Countless reports of outbreaks around the world consistently describe a disproportionate number of infections during vaccine-preventable outbreaks occurring in the unvaccinated. For instance, in Indiana in 2005 an outbreak of measles infecting 34 people was traced to a 17-year-old unvaccinated girl who had contracted measles in Romania. In that outbreak 94% of the infected were unvaccinated.
This scenario was repeated during a measles outbreak in California in 2008 where 12 children were infected. The index case, an unvaccinated boy who had traveled to Europe, infected both of his siblings, five schoolmates, and four children from his pediatrician’s office. None of the children were vaccinated, though three of the four infected in the office were too young to have been vaccinated. Zero vaccinated children contracted measles.
Reports such as these highlight how quickly these diseases can spread, how easily the unvaccinated are infected, and the limited effectiveness of voluntary isolation. They also demonstrate the effectiveness of herd immunity in containing the infection, and rather strongly suggest that, even with intact herd immunity, the vaccinated and unvaccinated are not at equal risk of infection.

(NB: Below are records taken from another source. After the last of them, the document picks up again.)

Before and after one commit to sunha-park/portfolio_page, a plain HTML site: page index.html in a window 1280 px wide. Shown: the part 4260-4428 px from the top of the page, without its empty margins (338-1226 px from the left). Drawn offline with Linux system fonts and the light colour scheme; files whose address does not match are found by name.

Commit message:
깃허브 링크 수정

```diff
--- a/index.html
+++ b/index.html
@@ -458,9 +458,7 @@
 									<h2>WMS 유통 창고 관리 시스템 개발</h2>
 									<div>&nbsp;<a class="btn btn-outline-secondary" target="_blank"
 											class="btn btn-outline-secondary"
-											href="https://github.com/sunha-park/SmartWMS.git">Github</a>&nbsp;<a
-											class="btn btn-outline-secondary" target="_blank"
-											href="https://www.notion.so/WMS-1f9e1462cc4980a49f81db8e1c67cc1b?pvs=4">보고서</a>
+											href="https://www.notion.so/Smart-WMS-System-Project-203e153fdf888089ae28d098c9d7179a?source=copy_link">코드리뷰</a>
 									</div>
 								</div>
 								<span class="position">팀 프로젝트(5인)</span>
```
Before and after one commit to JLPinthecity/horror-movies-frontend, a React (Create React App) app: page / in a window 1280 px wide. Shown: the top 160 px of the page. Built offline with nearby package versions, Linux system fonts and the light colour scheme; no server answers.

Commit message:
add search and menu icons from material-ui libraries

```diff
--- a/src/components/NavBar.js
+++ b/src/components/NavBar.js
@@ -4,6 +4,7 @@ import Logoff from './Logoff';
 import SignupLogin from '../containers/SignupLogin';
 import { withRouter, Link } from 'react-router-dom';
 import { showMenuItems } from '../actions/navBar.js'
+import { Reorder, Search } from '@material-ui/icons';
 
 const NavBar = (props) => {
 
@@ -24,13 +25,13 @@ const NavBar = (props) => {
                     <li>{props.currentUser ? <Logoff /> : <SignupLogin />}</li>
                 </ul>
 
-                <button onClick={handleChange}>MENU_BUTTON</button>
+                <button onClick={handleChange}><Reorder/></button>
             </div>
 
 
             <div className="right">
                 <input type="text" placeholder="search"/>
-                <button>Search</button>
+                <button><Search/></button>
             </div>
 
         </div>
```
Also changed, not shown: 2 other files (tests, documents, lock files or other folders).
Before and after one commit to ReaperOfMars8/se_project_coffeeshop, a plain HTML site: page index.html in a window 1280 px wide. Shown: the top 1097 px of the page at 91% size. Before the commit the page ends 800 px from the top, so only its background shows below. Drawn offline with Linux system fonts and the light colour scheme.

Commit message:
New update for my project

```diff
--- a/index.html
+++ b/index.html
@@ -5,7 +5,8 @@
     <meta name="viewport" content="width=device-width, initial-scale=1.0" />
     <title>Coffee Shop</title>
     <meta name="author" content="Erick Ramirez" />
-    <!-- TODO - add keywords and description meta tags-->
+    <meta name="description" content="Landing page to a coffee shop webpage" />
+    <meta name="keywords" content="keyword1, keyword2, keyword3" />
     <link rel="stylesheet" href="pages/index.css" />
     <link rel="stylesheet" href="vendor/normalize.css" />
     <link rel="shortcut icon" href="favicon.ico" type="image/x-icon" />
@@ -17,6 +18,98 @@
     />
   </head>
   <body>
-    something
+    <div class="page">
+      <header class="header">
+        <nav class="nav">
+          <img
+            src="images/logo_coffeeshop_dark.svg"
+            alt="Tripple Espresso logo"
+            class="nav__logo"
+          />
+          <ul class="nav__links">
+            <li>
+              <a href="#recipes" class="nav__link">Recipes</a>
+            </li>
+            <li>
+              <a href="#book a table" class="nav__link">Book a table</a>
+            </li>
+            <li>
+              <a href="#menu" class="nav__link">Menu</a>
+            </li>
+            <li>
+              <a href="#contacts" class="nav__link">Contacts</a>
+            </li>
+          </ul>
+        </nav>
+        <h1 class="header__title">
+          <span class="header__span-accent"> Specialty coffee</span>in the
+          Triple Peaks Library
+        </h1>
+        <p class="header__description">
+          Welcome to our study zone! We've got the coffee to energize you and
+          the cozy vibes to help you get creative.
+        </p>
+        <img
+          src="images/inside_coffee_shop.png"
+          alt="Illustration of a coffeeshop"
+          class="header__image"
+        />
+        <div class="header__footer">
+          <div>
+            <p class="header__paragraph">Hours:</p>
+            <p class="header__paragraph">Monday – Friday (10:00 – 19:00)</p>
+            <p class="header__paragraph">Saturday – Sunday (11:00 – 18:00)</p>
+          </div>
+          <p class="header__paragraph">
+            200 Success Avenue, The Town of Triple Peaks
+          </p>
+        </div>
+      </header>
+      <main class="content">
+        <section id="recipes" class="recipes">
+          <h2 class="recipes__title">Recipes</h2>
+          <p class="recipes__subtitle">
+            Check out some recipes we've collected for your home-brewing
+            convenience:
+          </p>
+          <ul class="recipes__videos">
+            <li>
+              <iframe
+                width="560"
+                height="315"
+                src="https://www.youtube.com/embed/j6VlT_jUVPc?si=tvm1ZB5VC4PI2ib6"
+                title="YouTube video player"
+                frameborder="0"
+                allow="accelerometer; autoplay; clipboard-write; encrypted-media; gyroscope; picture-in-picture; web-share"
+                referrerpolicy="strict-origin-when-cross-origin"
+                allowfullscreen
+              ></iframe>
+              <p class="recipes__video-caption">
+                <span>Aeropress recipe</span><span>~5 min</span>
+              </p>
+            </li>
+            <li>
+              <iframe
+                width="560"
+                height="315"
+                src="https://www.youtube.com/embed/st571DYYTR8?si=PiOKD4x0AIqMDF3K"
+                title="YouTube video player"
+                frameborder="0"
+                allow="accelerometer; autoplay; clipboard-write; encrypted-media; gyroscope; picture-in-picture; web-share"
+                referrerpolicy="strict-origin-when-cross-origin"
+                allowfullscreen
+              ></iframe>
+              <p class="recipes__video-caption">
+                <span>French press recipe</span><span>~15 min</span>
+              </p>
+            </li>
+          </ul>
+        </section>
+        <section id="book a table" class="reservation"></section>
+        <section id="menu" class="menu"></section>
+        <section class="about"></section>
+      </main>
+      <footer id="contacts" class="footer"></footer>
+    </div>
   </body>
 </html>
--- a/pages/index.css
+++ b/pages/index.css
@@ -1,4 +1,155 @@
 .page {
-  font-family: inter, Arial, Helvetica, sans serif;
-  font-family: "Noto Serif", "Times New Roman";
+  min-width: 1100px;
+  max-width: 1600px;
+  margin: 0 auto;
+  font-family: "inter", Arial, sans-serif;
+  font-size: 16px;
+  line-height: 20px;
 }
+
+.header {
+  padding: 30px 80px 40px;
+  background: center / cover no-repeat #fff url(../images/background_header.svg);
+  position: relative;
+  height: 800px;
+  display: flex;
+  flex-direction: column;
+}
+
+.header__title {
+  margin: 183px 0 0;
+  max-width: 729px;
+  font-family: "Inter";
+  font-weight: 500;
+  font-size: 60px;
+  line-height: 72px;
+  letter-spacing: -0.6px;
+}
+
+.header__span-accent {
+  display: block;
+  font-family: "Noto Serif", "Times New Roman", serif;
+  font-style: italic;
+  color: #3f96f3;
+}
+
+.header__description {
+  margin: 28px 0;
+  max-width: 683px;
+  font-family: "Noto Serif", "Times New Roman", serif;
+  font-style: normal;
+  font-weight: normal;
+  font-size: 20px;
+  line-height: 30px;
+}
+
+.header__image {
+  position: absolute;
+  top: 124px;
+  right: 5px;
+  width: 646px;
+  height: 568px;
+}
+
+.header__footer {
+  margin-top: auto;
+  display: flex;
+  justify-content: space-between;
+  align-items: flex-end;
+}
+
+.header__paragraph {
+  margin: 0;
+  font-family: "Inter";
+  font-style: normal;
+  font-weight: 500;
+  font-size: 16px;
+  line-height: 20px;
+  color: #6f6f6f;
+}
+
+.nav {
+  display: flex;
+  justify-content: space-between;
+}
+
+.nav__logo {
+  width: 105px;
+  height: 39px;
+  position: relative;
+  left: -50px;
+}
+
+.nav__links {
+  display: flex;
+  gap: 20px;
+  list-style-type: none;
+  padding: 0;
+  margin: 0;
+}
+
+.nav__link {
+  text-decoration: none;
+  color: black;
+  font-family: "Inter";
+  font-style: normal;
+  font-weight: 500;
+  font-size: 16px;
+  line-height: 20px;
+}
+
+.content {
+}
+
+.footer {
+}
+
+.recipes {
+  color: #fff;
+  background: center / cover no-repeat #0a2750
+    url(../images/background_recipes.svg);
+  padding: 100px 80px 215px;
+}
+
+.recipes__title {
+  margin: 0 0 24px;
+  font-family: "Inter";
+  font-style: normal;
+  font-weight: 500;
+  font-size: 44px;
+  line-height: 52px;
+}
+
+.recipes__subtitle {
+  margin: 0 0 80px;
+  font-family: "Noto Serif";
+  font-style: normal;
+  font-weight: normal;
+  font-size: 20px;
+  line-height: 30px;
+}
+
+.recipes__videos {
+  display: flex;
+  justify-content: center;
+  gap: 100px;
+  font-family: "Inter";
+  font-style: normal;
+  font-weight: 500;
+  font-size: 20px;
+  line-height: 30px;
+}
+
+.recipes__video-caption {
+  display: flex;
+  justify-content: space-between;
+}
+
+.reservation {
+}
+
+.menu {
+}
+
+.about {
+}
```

How much greater is the risk, though? 10%? 50%? Perhaps fully twice as likely to be infected? The magnitude matters to parents (and physicians) who are weighing the risks of vaccines and their corresponding diseases.
A group from Kaiser Permanente of Colorado has attempted to help put a number on that increased risk. Within the last year they have provided two matched case-control studies that quantify the magnitude of the risk children incur because of vaccine refusal.
Their first study found that the act of refusing to vaccinate against pertussis (whooping cough) placed children at a 23 times greater risk of contracting pertussis. That’s a 23 fold-increased risk of a disease that, in children under 12 months of age from 2000-2004 in the US caused 62.8% to require hospitalization, 55.8% to have apnea, pneumonia in 12.7%, and death in 0.8%.
Their second study, published just this month and following the same format as the first, focused instead on the risk of varicella (chickenpox) infection after vaccine refusal. Here they identified an 8.6-fold increased risk of infection with a disease that as recently as 1995 (when the vaccine was released), tallied 3,000,000 infections, 10,000 hospitalizations, 4,000 cases of pneumonia, 600 cases of encephalitis and 100 deaths per year.
These findings further reinforce the fact that even in a community with intact herd immunity, the choice to remain unvaccinated places children at a markedly higher risk than their vaccinated counterparts. The delusion that hiding children within the herd provides them with protection even remotely equal to vaccination must be abandoned.
It bears to be stated again, frankly and clearly. The choice to refuse a vaccine, to “hide in the herd,” is an active decision to accept a markedly higher risk of infection, its complications, the associated medical costs and lost wages, the responsibility of spreading the disease to others should an infection occur, and to choose to undermine the very herd immunity on which we all depend.
Parents want to be fully informed about the medical decisions they make for their children, and rightfully so. To that end, we do everyone a disservice by allowing the public discussion to be dominated by the risks of vaccines to the exclusion of other equally important topics, including the risks of not vaccinating. Studies such as these are a needed and welcome addition to the literature, and should provide a valuable insight for people wanting to make a properly informed decision.
84 Responses to “You can’t hide in the herd”